The required result is every line of the records that includes "SizedBox".
━━━━━━━━
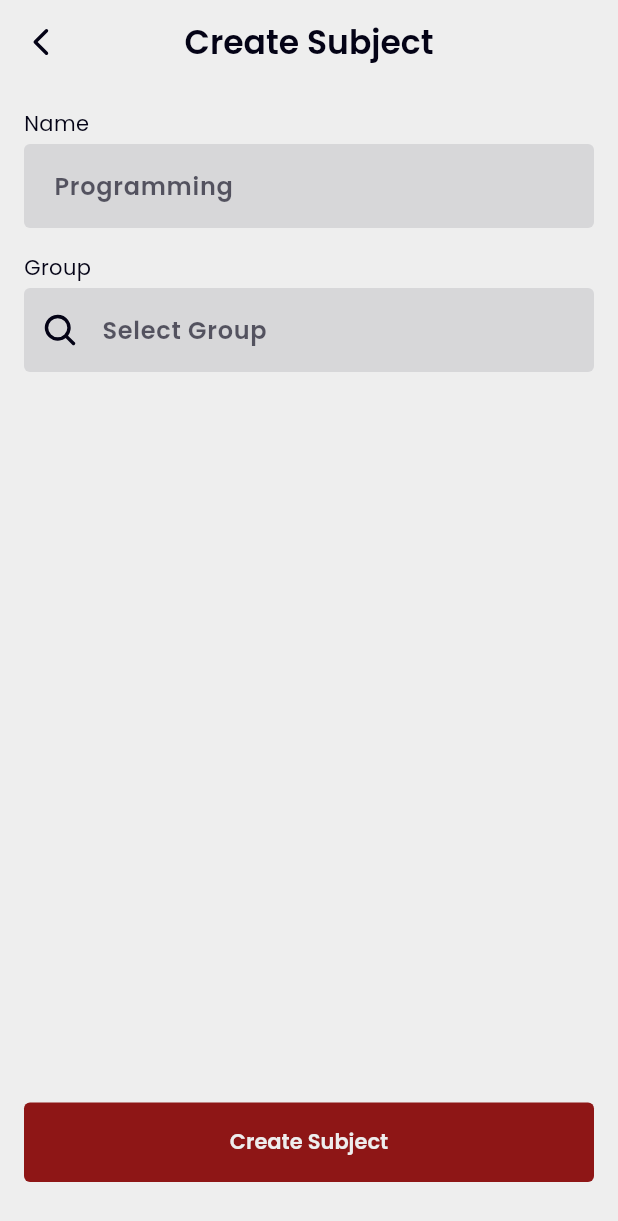
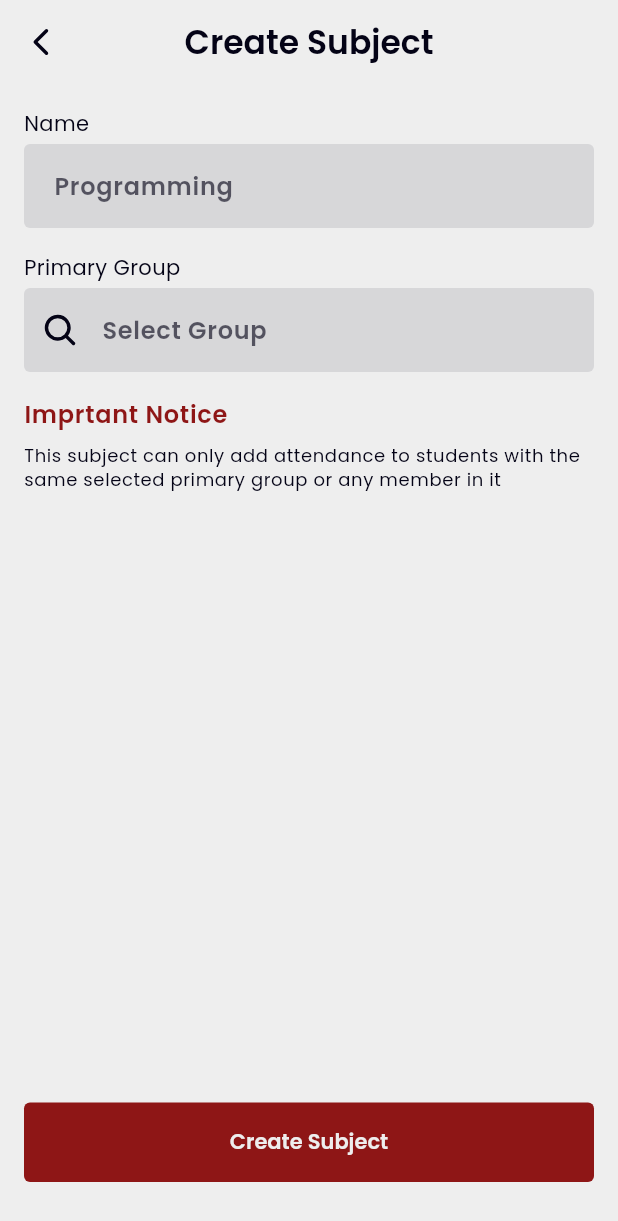
Before and after one commit to mahmoudmahm00d/attendance_tracker, a Flutter app: the CreateSubjectView screen opened by its route, on a phone screen of 412 x 824 dp. Shown: the top 1221 px of the screen. Run offline on Flutter 3.47's test engine with Material 3 defaults, Android fonts, the phone set to English and light mode, and no system bars; our stand-ins replace file_picker, flutter_svg, get, pdf, permission_handler, phosphor_flutter and 3 more; missing offline and left inert: excel, qr_code_scanner_plus, ulid; accounts and stored records are empty.

Commit message:
update: Improve create subject
- Fix select primary group bug
- Rename group to primary group

```diff
--- a/lib/app/modules/subjects/controllers/create_subject_controller.dart
+++ b/lib/app/modules/subjects/controllers/create_subject_controller.dart
@@ -12,6 +12,7 @@ class CreateSubjectController extends GetxController {
   Subject? subject = Get.arguments;
   bool get isEdit => subject != null;
 
+  SearchController searchController = SearchController();
   TextEditingController nameController = TextEditingController();
   String? groupId;
 
@@ -67,6 +68,7 @@ class CreateSubjectController extends GetxController {
   @override
   void onInit() {
     initialize();
+    searchController.text = subject?.group?.name.toString() ?? "";
     super.onInit();
   }
 
--- a/lib/app/modules/subjects/views/create_subject_view.dart
+++ b/lib/app/modules/subjects/views/create_subject_view.dart
@@ -44,15 +44,12 @@ class CreateSubjectView extends GetView<CreateSubjectController> {
                   const SizedBox(height: 16),
                   SearchAnchor(
                     isFullScreen: false,
+                    searchController: controller.searchController,
                     builder: (context, searchController) {
-                      if (controller.isEdit) {
-                        searchController.text =
-                            controller.subject!.group!.name.toString();
-                      }
                       return Column(
                         crossAxisAlignment: CrossAxisAlignment.start,
                         children: [
-                          const Text("Group"),
+                          const Text("Primary Group"),
                           const SizedBox(height: 4),
                           TextFormField(
                             controller: searchController,
@@ -102,6 +99,22 @@ class CreateSubjectView extends GetView<CreateSubjectController> {
                       });
                     },
                   ),
+                  const SizedBox(height: 16),
+                  Column(
+                    crossAxisAlignment: CrossAxisAlignment.start,
+                    children: [
+                      Text(
+                        "Imprtant Notice",
+                        style: context.textTheme.bodyLarge!
+                            .copyWith(color: context.theme.primaryColor),
+                      ),
+                      const SizedBox(height: 8),
+                      Text(
+                        "This subject can only add attendance to students with the same selected primary group or any member in it",
+                        style: context.textTheme.bodySmall,
+                      ),
+                    ],
+                  ),
                   const Spacer(),
                   Center(
                     child: SizedBox(
```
━━━━━━━━
**Result of the task**
                   const SizedBox(height: 16),
                           const SizedBox(height: 4),
+                  const SizedBox(height: 16),
+                      const SizedBox(height: 8),
                     child: SizedBox(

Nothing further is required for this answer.